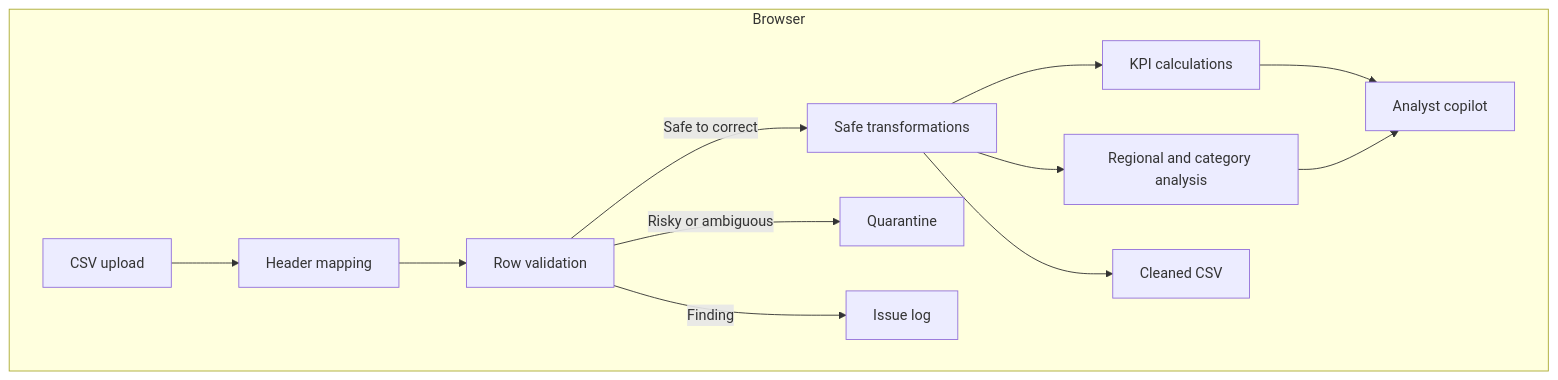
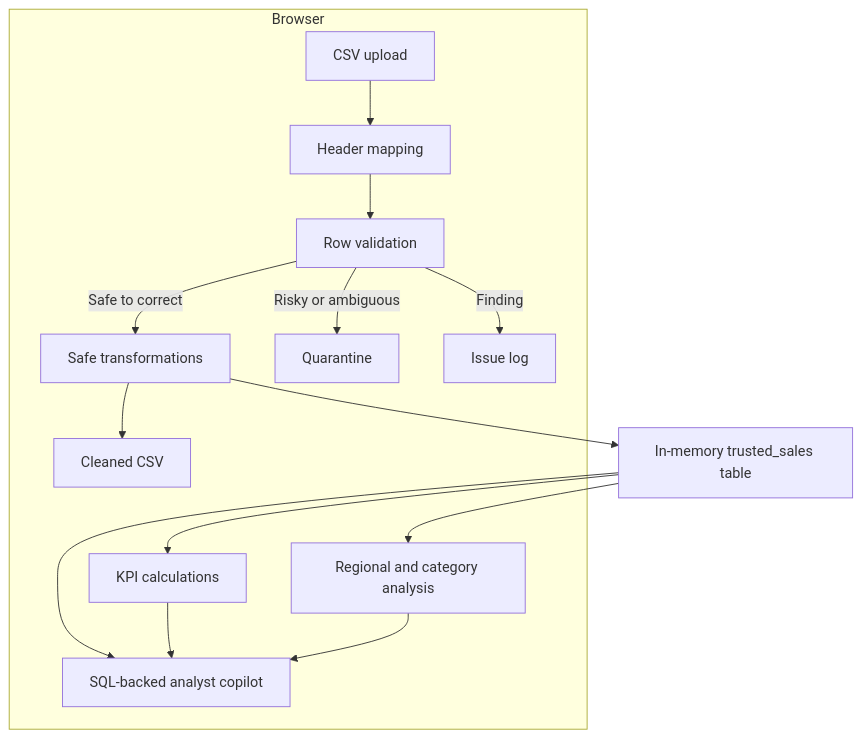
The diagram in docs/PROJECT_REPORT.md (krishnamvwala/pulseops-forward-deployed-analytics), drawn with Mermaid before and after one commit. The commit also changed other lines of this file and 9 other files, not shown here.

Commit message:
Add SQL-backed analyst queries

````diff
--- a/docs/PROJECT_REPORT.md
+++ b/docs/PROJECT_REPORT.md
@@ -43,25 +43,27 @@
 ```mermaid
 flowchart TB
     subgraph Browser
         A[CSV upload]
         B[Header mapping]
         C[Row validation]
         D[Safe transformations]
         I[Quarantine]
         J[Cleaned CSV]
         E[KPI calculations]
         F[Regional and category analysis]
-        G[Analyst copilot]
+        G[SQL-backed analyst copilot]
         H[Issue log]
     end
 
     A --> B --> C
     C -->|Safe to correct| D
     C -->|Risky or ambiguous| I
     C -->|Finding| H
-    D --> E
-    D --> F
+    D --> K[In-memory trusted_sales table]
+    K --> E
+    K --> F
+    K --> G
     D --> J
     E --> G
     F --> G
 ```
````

---

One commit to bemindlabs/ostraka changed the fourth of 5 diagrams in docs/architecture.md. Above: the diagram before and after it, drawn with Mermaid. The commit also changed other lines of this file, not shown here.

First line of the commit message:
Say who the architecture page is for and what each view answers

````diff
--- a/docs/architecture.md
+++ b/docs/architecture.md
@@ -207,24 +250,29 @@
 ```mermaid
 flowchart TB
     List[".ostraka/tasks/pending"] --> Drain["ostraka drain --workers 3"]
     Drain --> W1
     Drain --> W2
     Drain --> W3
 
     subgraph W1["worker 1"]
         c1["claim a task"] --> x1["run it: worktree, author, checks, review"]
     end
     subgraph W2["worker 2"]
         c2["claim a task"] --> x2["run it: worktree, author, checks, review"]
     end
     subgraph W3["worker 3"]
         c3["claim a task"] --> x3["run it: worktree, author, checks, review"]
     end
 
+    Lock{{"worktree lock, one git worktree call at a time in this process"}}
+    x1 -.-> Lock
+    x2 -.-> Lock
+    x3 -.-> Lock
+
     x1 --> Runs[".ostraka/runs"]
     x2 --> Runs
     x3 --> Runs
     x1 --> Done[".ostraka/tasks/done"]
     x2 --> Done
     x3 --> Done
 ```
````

==

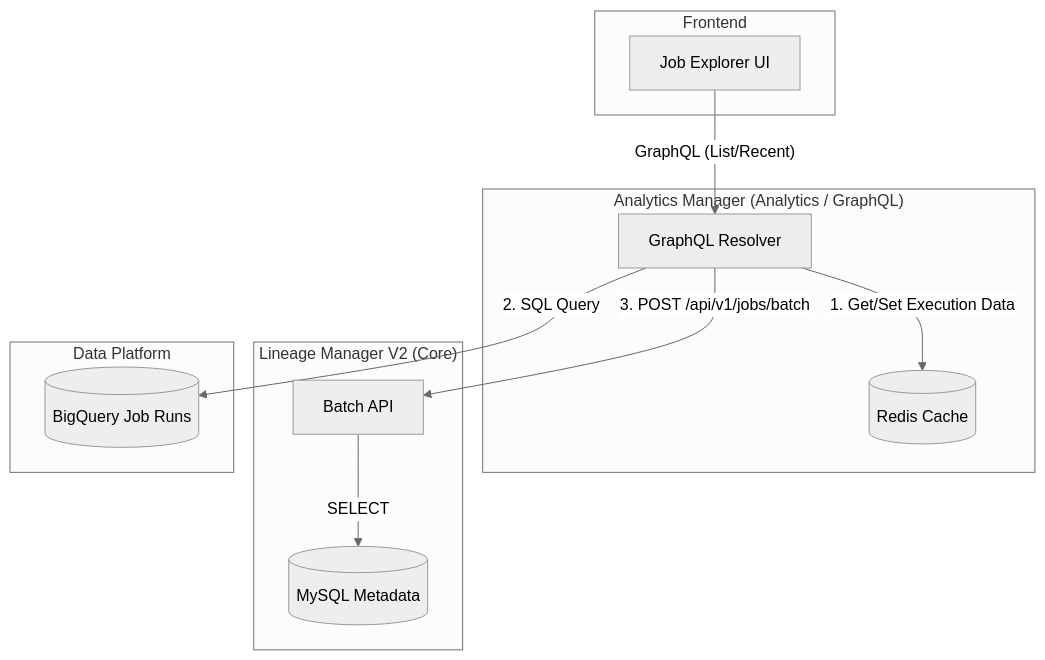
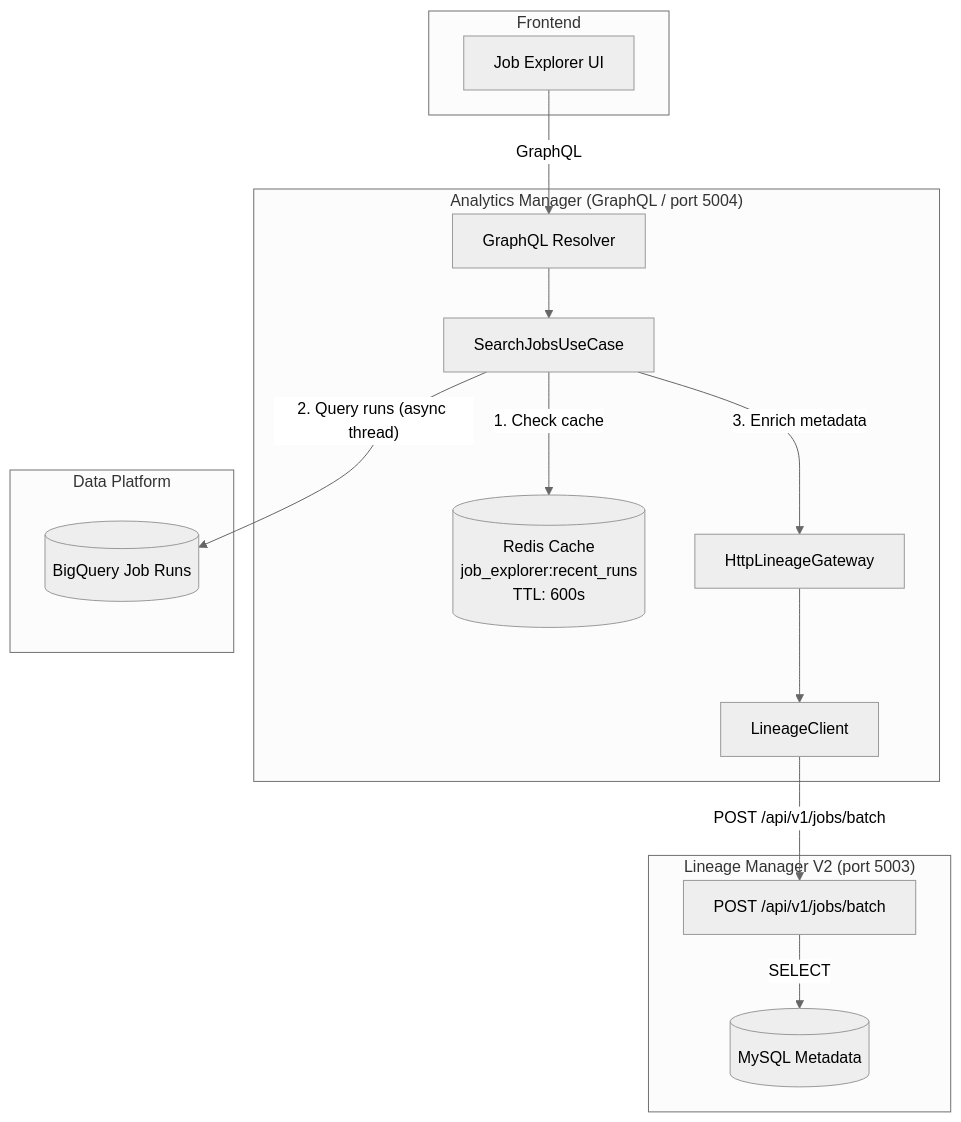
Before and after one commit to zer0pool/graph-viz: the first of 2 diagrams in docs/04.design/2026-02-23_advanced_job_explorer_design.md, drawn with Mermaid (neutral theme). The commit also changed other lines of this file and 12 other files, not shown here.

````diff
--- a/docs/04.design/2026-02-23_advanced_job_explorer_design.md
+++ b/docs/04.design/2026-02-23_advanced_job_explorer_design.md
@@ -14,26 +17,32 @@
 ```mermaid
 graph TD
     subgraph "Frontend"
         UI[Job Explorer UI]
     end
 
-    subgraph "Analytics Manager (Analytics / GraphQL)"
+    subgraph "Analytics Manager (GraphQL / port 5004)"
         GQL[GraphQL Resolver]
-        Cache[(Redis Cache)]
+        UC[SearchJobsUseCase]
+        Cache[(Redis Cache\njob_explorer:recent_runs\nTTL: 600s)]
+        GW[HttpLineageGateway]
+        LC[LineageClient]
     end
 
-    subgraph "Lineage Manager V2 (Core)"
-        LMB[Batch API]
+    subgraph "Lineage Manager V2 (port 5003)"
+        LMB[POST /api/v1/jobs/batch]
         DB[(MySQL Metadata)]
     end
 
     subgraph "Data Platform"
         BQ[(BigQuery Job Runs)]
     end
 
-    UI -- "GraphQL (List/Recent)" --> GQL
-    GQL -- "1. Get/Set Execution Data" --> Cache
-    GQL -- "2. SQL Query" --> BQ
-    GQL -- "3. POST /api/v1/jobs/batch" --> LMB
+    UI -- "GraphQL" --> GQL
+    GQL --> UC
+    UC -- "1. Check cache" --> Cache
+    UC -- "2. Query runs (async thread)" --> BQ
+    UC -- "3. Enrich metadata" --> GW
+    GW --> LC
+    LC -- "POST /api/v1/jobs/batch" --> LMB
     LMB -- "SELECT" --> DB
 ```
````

*Activity*: Looking at the material above, count the lines containing the string "checks" and reply with the count alone.

*Task result*: 3